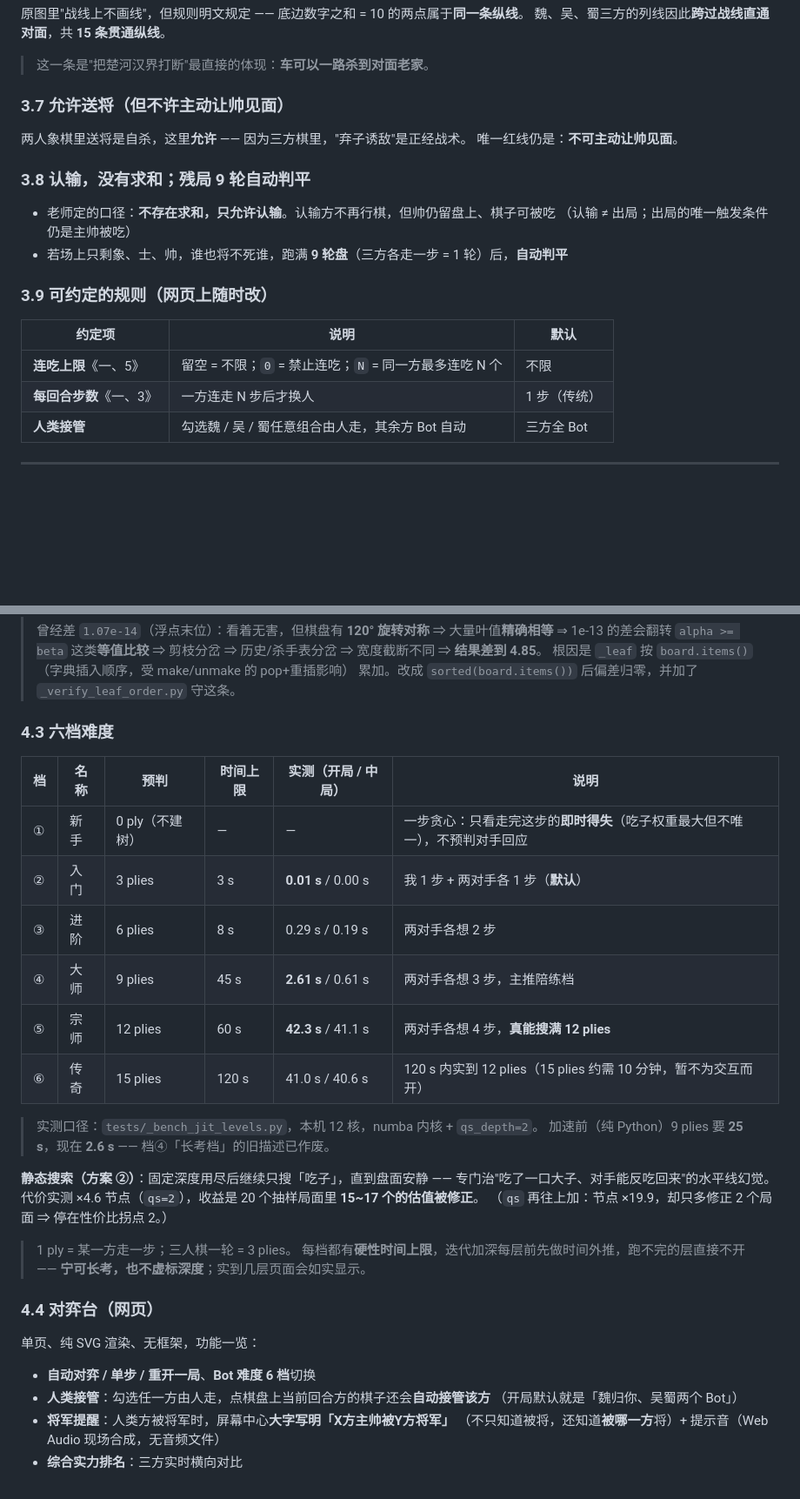
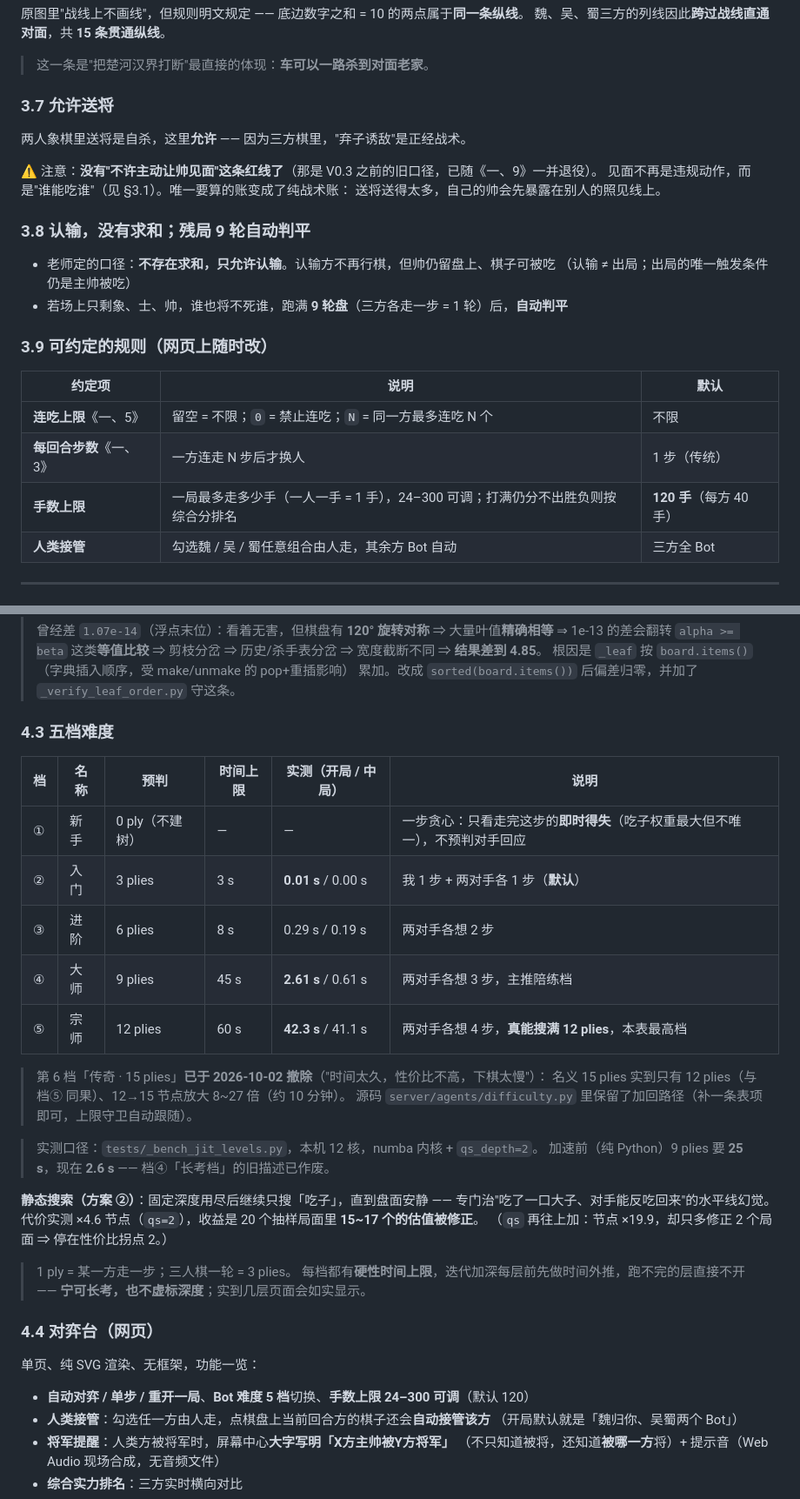
Before and after one commit to awakeninglanxin/three-player-chess-patent, a Markdown page: docs/专利版_项目介绍与分享文案.md, 2 parts joined by grey strips. Shown at 87% size. Rendered like a GitHub page; blank space fills up the shorter version.

```diff
--- a/docs/专利版_项目介绍与分享文案.md
+++ b/docs/专利版_项目介绍与分享文案.md
@@ -112,10 +125,13 @@
 
 > 这一条是"把楚河汉界打断"最直接的体现：**车可以一路杀到对面老家**。
 
-### 3.7 允许送将（但不许主动让帅见面）
+### 3.7 允许送将
 
 两人象棋里送将是自杀，这里**允许** —— 因为三方棋里，"弃子诱敌"是正经战术。
-唯一红线仍是：**不可主动让帅见面**。
+
+⚠️ 注意：**没有"不许主动让帅见面"这条红线了**（那是 V0.3 之前的旧口径，已随《一、9》一并退役）。
+见面不再是违规动作，而是"谁能吃谁"（见 §3.1）。唯一要算的账变成了纯战术账：
+送将送得太多，自己的帅会先暴露在别人的照见线上。
 
 ### 3.8 认输，没有求和；残局 9 轮自动判平
 
@@ -129,6 +145,7 @@
 |---|---|---|
 | **连吃上限**《一、5》 | 留空 = 不限；`0` = 禁止连吃；`N` = 同一方最多连吃 N 个 | 不限 |
 | **每回合步数**《一、3》 | 一方连走 N 步后才换人 | 1 步（传统） |
+| **手数上限** | 一局最多走多少手（一人一手 = 1 手），24–300 可调；打满仍分不出胜负则按综合分排名 | **120 手**（每方 40 手） |
 | **人类接管** | 勾选魏 / 吴 / 蜀任意组合由人走，其余方 Bot 自动 | 三方全 Bot |
 
 ---
@@ -218,7 +235,7 @@
 > 根因是 `_leaf` 按 `board.items()`（字典插入顺序，受 make/unmake 的 pop+重插影响）
 > 累加。改成 `sorted(board.items())` 后偏差归零，并加了 `_verify_leaf_order.py` 守这条。
 
-### 4.3 六档难度
+### 4.3 五档难度
 
 | 档 | 名称 | 预判 | 时间上限 | 实测（开局 / 中局） | 说明 |
 |---|---|---|---|---|---|
@@ -226,8 +243,11 @@
 | ② | 入门 | 3 plies | 3 s | **0.01 s** / 0.00 s | 我 1 步 + 两对手各 1 步（**默认**） |
 | ③ | 进阶 | 6 plies | 8 s | 0.29 s / 0.19 s | 两对手各想 2 步 |
 | ④ | 大师 | 9 plies | 45 s | **2.61 s** / 0.61 s | 两对手各想 3 步，主推陪练档 |
-| ⑤ | 宗师 | 12 plies | 60 s | **42.3 s** / 41.1 s | 两对手各想 4 步，**真能搜满 12 plies** |
-| ⑥ | 传奇 | 15 plies | 120 s | 41.0 s / 40.6 s | 120 s 内实到 12 plies（15 plies 约需 10 分钟，暂不为交互而开） |
+| ⑤ | 宗师 | 12 plies | 60 s | **42.3 s** / 41.1 s | 两对手各想 4 步，**真能搜满 12 plies**，本表最高档 |
+
+> 第 6 档「传奇 · 15 plies」**已于 2026-10-02 撤除**（"时间太久，性价比不高，下棋太慢"）：
+> 名义 15 plies 实到只有 12 plies（与档⑤ 同果）、12→15 节点放大 8~27 倍（约 10 分钟）。
+> 源码 `server/agents/difficulty.py` 里保留了加回路径（补一条表项即可，上限守卫自动跟随）。
 
 > 实测口径：`tests/_bench_jit_levels.py`，本机 12 核，numba 内核 + `qs_depth=2`。
 > 加速前（纯 Python）9 plies 要 **25 s**，现在 **2.6 s** —— 档④「长考档」的旧描述已作废。
@@ -245,7 +265,7 @@
 
 单页、纯 SVG 渲染、无框架，功能一览：
 
-- **自动对弈 / 单步 / 重开一局**、**Bot 难度 6 档**切换
+- **自动对弈 / 单步 / 重开一局**、**Bot 难度 5 档**切换、**手数上限 24–300 可调**（默认 120）
 - **人类接管**：勾选任一方由人走，点棋盘上当前回合方的棋子还会**自动接管该方**
   （开局默认就是「魏归你、吴蜀两个 Bot」）
 - **将军提醒**：人类方被将军时，屏幕中心**大字写明「X方主帅被Y方将军」**
```
Also changed, not shown: other parts of docs/专利版_项目介绍与分享文案.md (+37 -20 lines).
----------------
§ **INSTRUCTIONS TO FOLLOW**: Search the listing for the string "两对手各想". Copy each line where it is found.

§ **ANSWER BOX**:
 | ③ | 进阶 | 6 plies | 8 s | 0.29 s / 0.19 s | 两对手各想 2 步 |
 | ④ | 大师 | 9 plies | 45 s | **2.61 s** / 0.61 s | 两对手各想 3 步，主推陪练档 |
-| ⑤ | 宗师 | 12 plies | 60 s | **42.3 s** / 41.1 s | 两对手各想 4 步，**真能搜满 12 plies** |
+| ⑤ | 宗师 | 12 plies | 60 s | **42.3 s** / 41.1 s | 两对手各想 4 步，**真能搜满 12 plies**，本表最高档 |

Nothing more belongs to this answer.